- WHAT IS EXPECTED -
In the listing that follows, the range to quote begins at the line that has "SUPER_ADMIN : is_super_admin_global" and ends after the line that has "STAFF ||--|| ADMIN"; quote it verbatim and add nothing.

- DATA -
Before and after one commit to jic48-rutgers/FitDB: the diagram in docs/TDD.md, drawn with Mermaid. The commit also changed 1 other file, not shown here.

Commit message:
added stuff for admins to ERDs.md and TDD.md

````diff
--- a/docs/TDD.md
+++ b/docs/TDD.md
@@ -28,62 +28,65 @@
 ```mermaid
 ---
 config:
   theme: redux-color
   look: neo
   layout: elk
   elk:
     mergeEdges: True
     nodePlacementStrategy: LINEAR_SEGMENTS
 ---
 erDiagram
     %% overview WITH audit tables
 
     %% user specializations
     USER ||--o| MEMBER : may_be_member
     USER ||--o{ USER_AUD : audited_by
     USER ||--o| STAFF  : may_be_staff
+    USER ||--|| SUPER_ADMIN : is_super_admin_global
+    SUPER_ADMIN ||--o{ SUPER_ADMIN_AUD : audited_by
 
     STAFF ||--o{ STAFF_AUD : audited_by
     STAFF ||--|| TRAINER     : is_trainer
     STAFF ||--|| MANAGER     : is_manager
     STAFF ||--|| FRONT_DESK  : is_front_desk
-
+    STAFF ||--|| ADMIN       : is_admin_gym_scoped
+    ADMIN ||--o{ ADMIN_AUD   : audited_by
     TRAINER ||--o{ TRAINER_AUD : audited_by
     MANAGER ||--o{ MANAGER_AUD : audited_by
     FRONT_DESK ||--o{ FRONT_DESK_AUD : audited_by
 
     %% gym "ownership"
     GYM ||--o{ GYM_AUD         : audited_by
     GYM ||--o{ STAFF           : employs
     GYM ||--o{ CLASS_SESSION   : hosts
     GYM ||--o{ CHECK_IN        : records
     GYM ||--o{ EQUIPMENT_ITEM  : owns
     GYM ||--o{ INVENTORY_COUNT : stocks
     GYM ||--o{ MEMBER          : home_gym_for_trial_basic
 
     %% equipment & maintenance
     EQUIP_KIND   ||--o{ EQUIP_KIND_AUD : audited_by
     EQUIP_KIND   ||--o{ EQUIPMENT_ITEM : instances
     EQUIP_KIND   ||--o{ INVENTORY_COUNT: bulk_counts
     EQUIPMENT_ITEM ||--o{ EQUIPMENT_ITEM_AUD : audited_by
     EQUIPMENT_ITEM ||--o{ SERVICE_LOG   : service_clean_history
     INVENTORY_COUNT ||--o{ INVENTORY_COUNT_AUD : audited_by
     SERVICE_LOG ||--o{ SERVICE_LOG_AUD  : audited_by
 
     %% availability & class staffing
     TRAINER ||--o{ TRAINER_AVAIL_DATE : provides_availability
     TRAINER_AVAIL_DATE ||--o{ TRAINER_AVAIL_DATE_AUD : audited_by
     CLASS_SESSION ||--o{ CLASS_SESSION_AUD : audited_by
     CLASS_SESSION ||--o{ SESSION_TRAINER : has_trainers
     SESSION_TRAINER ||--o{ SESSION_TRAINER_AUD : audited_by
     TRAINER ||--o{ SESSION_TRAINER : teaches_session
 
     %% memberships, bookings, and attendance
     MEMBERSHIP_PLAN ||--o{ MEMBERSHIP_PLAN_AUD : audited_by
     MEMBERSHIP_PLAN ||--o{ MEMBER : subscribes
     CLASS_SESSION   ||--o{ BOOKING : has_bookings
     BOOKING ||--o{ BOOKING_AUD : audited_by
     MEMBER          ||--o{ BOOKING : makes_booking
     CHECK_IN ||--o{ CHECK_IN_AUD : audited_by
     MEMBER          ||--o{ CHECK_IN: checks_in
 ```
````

- TASK SOLUTION -
+    USER ||--|| SUPER_ADMIN : is_super_admin_global
+    SUPER_ADMIN ||--o{ SUPER_ADMIN_AUD : audited_by
 
     STAFF ||--o{ STAFF_AUD : audited_by
     STAFF ||--|| TRAINER     : is_trainer
     STAFF ||--|| MANAGER     : is_manager
     STAFF ||--|| FRONT_DESK  : is_front_desk
-
+    STAFF ||--|| ADMIN       : is_admin_gym_scoped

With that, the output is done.